» DATASET RECORDS:
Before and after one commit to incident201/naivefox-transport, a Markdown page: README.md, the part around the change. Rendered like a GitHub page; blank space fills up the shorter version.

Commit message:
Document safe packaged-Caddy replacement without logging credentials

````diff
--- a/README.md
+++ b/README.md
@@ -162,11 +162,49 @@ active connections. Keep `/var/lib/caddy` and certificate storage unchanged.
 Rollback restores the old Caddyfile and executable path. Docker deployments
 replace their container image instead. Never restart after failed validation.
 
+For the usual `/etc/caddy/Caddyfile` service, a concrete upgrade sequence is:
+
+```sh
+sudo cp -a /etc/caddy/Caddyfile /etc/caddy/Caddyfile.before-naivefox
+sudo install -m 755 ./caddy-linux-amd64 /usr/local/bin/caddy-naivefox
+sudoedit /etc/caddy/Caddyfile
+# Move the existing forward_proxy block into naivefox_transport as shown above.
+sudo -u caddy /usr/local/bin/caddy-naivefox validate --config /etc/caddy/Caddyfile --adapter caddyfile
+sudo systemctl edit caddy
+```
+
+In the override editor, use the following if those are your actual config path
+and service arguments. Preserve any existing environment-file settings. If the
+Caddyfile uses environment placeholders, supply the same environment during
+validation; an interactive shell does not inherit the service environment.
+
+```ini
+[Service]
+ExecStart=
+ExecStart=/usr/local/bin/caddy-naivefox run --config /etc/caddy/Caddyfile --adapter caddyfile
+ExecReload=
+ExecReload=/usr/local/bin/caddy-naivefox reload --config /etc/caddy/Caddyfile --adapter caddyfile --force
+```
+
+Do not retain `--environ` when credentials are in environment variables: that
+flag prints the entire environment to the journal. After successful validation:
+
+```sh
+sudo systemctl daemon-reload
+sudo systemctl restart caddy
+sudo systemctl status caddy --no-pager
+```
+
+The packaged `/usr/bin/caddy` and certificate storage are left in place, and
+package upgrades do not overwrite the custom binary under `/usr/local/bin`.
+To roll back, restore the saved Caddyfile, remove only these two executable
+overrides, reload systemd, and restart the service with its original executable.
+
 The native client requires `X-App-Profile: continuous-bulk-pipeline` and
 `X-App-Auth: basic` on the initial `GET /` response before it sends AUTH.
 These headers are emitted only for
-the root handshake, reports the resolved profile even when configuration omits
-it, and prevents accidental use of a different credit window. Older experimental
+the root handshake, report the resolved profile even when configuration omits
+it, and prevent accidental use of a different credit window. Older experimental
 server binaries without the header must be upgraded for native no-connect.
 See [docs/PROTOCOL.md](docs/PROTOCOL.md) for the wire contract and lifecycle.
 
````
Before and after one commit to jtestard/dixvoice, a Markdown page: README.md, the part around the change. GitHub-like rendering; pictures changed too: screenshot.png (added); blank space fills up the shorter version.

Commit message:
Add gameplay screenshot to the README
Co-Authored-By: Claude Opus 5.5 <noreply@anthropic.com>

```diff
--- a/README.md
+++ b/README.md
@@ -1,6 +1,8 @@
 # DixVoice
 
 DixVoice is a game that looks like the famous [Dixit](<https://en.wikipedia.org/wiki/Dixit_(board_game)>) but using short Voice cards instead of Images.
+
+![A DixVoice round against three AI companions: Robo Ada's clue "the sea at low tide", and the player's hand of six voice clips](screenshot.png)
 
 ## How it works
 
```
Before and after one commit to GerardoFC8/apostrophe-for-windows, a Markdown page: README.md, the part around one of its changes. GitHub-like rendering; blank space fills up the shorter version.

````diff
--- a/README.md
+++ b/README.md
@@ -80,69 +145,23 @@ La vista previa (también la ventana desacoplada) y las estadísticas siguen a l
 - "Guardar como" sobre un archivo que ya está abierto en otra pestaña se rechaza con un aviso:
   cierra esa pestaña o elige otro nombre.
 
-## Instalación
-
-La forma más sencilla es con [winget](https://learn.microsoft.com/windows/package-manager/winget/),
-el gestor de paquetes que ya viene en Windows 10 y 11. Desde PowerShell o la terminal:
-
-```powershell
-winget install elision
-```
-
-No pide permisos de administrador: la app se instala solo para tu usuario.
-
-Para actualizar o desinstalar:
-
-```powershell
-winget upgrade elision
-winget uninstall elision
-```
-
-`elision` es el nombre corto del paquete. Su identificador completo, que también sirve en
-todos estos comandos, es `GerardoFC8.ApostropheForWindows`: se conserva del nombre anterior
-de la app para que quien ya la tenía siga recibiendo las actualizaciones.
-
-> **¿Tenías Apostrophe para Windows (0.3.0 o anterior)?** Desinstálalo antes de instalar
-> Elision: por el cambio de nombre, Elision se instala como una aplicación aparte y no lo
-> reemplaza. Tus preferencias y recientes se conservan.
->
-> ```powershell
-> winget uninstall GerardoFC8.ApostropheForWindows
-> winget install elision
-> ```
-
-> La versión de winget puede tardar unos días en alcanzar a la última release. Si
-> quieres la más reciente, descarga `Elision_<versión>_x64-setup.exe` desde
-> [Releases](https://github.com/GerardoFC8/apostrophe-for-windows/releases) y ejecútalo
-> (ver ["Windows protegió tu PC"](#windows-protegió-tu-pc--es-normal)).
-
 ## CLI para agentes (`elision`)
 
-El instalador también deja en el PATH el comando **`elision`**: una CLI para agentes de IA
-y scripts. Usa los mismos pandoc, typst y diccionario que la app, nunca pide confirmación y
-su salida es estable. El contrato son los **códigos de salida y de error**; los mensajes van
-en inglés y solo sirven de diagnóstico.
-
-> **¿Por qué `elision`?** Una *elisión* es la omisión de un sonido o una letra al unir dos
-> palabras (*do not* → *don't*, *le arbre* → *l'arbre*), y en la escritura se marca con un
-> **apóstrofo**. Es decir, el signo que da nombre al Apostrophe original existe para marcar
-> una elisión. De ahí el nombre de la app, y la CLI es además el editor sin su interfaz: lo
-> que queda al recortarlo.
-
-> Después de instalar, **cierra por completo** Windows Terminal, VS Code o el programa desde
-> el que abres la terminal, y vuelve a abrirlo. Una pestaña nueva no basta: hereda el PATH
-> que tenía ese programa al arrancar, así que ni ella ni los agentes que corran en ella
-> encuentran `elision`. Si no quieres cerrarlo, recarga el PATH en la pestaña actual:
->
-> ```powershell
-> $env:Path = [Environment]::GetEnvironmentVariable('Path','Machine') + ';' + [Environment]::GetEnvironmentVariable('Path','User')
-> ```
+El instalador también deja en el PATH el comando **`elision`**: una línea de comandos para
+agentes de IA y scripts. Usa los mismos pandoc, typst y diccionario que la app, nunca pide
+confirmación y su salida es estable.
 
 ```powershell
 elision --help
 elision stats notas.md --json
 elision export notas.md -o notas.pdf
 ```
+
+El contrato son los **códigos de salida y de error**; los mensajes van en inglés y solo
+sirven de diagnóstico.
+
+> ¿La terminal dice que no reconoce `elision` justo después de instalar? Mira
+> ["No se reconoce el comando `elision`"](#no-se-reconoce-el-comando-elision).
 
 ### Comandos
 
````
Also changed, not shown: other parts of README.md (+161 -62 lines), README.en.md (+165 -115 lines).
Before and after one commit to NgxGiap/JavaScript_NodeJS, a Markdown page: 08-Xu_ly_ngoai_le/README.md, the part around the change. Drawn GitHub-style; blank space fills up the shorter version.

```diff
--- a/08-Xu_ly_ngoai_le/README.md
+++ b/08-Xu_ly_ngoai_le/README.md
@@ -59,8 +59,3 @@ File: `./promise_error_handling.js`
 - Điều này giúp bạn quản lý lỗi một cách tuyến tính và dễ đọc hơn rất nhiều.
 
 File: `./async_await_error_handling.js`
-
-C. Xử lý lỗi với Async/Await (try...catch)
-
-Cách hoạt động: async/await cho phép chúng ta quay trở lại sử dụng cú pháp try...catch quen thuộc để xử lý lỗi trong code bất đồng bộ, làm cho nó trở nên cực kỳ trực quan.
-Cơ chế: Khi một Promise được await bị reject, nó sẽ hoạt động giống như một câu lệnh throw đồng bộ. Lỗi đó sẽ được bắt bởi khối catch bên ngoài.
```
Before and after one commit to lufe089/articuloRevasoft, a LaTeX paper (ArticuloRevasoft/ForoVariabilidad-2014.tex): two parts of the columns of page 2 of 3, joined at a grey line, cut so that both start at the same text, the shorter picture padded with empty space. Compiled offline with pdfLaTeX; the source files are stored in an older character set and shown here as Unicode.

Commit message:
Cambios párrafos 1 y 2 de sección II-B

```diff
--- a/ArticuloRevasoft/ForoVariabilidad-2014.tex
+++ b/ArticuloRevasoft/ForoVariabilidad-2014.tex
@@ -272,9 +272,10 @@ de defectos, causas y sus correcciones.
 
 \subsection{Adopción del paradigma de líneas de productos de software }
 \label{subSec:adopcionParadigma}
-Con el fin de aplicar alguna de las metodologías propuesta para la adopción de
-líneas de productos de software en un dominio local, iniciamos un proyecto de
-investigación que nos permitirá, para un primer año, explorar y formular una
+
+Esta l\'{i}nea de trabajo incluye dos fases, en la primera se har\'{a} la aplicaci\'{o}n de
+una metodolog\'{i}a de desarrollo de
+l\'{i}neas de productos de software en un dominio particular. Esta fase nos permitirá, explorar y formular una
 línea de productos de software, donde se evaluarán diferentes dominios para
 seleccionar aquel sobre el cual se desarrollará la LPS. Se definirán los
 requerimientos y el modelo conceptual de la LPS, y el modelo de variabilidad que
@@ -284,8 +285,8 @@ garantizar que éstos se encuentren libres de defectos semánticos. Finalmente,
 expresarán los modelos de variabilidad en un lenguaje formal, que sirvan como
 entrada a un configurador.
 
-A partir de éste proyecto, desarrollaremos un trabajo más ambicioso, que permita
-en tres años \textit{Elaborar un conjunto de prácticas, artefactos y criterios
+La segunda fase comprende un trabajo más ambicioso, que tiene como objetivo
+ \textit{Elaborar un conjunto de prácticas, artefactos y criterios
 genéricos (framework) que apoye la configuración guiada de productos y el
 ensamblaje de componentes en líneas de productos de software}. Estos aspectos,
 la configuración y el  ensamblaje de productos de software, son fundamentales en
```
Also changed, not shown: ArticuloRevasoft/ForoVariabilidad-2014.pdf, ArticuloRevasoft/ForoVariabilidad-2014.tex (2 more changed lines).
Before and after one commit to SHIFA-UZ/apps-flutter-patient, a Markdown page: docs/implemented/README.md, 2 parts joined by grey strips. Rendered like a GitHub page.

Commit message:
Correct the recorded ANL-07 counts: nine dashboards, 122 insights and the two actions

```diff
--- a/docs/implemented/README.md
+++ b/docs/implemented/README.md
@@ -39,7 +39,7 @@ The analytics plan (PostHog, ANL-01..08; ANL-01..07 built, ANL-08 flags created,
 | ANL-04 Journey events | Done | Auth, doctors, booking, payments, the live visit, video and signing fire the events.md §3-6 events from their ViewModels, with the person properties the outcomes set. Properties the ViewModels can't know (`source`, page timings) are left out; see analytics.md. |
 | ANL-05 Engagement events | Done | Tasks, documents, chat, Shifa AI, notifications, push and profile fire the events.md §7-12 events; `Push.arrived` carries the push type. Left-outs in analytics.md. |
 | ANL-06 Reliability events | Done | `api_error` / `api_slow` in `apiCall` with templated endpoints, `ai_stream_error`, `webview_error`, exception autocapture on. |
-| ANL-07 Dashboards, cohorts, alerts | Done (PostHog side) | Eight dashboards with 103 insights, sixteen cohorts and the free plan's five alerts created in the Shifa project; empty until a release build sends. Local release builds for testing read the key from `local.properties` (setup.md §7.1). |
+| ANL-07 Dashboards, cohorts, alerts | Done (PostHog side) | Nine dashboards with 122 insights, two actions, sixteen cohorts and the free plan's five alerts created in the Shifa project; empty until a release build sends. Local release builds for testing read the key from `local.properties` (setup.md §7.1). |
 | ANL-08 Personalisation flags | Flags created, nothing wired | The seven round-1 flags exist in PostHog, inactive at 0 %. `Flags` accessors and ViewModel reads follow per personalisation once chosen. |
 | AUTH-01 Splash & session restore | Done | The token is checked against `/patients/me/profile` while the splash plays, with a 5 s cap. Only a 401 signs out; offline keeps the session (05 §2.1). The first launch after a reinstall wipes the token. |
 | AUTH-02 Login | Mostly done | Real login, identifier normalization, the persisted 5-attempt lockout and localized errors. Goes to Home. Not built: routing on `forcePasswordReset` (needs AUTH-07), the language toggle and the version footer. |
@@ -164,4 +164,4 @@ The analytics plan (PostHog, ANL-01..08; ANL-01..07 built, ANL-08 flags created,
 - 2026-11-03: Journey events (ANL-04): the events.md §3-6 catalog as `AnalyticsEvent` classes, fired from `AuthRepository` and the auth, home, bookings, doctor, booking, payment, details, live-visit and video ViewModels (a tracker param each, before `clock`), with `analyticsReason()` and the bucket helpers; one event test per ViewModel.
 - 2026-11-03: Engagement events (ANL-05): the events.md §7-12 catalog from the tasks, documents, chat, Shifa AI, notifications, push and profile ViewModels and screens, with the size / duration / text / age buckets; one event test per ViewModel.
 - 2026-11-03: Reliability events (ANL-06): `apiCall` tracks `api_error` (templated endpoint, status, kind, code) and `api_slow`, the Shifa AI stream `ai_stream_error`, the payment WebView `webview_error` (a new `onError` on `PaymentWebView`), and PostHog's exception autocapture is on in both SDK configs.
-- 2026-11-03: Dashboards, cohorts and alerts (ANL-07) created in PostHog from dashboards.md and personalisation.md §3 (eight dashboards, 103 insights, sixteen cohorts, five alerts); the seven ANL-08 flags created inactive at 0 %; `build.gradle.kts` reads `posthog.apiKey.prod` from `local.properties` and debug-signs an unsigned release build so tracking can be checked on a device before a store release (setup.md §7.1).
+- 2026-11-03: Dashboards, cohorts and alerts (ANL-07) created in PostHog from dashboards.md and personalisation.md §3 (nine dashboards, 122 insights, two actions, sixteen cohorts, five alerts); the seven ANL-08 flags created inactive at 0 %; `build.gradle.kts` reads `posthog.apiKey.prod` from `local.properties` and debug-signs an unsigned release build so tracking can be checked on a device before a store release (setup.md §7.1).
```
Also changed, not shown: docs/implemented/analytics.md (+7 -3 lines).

» WORK INSTRUCTION:
Reproduce each line of the entries in which the word "credentials" is found.

» OUTPUT:
Document safe packaged-Caddy replacement without logging credentials
+Do not retain `--environ` when credentials are in environment variables: that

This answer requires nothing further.